# WHAT IS BEING ASKED
Retype each of the records below exactly, leaving the pictures out.

Screenshot and code edit data:
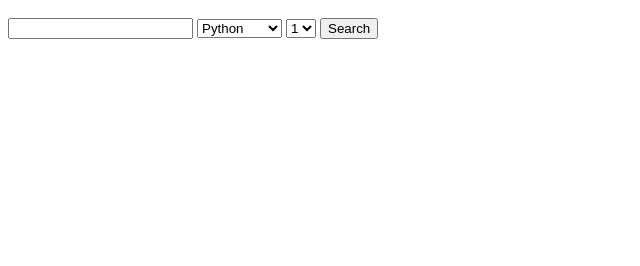
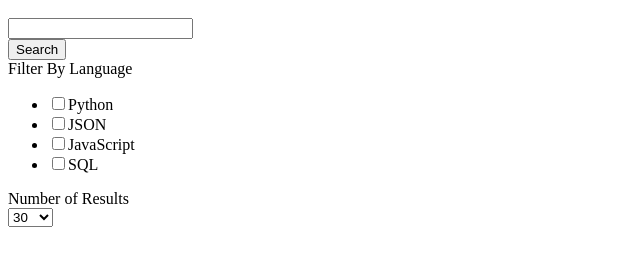
Before and after one commit to mitchgre/cs290_assignment3_part2, a plain HTML site: page gist-project/index.html in a window 1280 px wide. Shown: the part 48-314 px from the top of the page, without its empty margins (0-640 px from the left). Drawn offline with Linux system fonts and the light colour scheme.

Commit message:
Cleaned up (messed up?) HTML

```diff
--- a/gist-project/index.html
+++ b/gist-project/index.html
@@ -1,31 +1,43 @@
 <html>
   <head>
     <script src="ajaxAPI.js"></script>
+    <link rel="stylesheet" type="text/css" href="style.css">
   </head>
   <body>
+
     <div id='title'>title</div>
-    <div id='form'>
+    <div>
       <form>
-	<input type="text" name="searchBox">
 
-	<select> <!-- Filter By Languages  -->
-	  <option value="Python">Python</option>
-	  <option value="JSON">JSON</option>
-	  <option value="JavaScript">JavaScript</option>
-	  <option value="SQL">SQL</option>
-	</select>
+	<div id="searchContainer">
+	  <div>
+	    <input type="text" id="searchBox">
+	  </div>
+	  <input type="button" name="search" value="Search" onClick="displayResults()">
+	</div>
+	<div id="languageBoxes">
+	  <div>Filter By Language</div>
+	  <ul>
+	    <li><input type="checkbox" id="Python">Python</li>
+	    <li><input type="checkbox" id="JSON">JSON</li>
+	    <li><input type="checkbox" id="JavaScript">JavaScript</li>
+	    <li><input type="checkbox" id="SQL">SQL</li>
+	  </ul>
+	</div>
+	<div id="numOfPages">
+	  <div> Number of Results </div>
+	  <select> <!-- Filter Number of Pages -->
+	    <option value="1">30</option>
+	    <option value="2">60</option>
+	    <option value="3">90</option>
+	    <option value="4">120</option>
+	    <option value="5">150</option>
+	  </select>
+	</div>
 
-	<select> <!-- Filter Number of Pages -->
-	  <option value="1">1</option>
-	  <option value="2">2</option>
-	  <option value="3">3</option>
-	  <option value="4">4</option>
-	  <option value="5">5</option>
-	</select>
-
-	<input type="button" name="search" value="Search" onClick="displayResults()">
       </form>
     </div>
+
     <div id="searchResults">
     </div>
   </body>
```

# WRITTEN ANSWER
Before and after one commit to mitchgre/cs290_assignment3_part2, a plain HTML site: page gist-project/index.html in a window 1280 px wide. Shown: the part 48-314 px from the top of the page, without its empty margins (0-640 px from the left). Drawn offline with Linux system fonts and the light colour scheme.

Commit message:
Cleaned up (messed up?) HTML

```diff
--- a/gist-project/index.html
+++ b/gist-project/index.html
@@ -1,31 +1,43 @@
 <html>
   <head>
     <script src="ajaxAPI.js"></script>
+    <link rel="stylesheet" type="text/css" href="style.css">
   </head>
   <body>
+
     <div id='title'>title</div>
-    <div id='form'>
+    <div>
       <form>
-	<input type="text" name="searchBox">
 
-	<select> <!-- Filter By Languages  -->
-	  <option value="Python">Python</option>
-	  <option value="JSON">JSON</option>
-	  <option value="JavaScript">JavaScript</option>
-	  <option value="SQL">SQL</option>
-	</select>
+	<div id="searchContainer">
+	  <div>
+	    <input type="text" id="searchBox">
+	  </div>
+	  <input type="button" name="search" value="Search" onClick="displayResults()">
+	</div>
+	<div id="languageBoxes">
+	  <div>Filter By Language</div>
+	  <ul>
+	    <li><input type="checkbox" id="Python">Python</li>
+	    <li><input type="checkbox" id="JSON">JSON</li>
+	    <li><input type="checkbox" id="JavaScript">JavaScript</li>
+	    <li><input type="checkbox" id="SQL">SQL</li>
+	  </ul>
+	</div>
+	<div id="numOfPages">
+	  <div> Number of Results </div>
+	  <select> <!-- Filter Number of Pages -->
+	    <option value="1">30</option>
+	    <option value="2">60</option>
+	    <option value="3">90</option>
+	    <option value="4">120</option>
+	    <option value="5">150</option>
+	  </select>
+	</div>
 
-	<select> <!-- Filter Number of Pages -->
-	  <option value="1">1</option>
-	  <option value="2">2</option>
-	  <option value="3">3</option>
-	  <option value="4">4</option>
-	  <option value="5">5</option>
-	</select>
-
-	<input type="button" name="search" value="Search" onClick="displayResults()">
       </form>
     </div>
+
     <div id="searchResults">
     </div>
   </body>
```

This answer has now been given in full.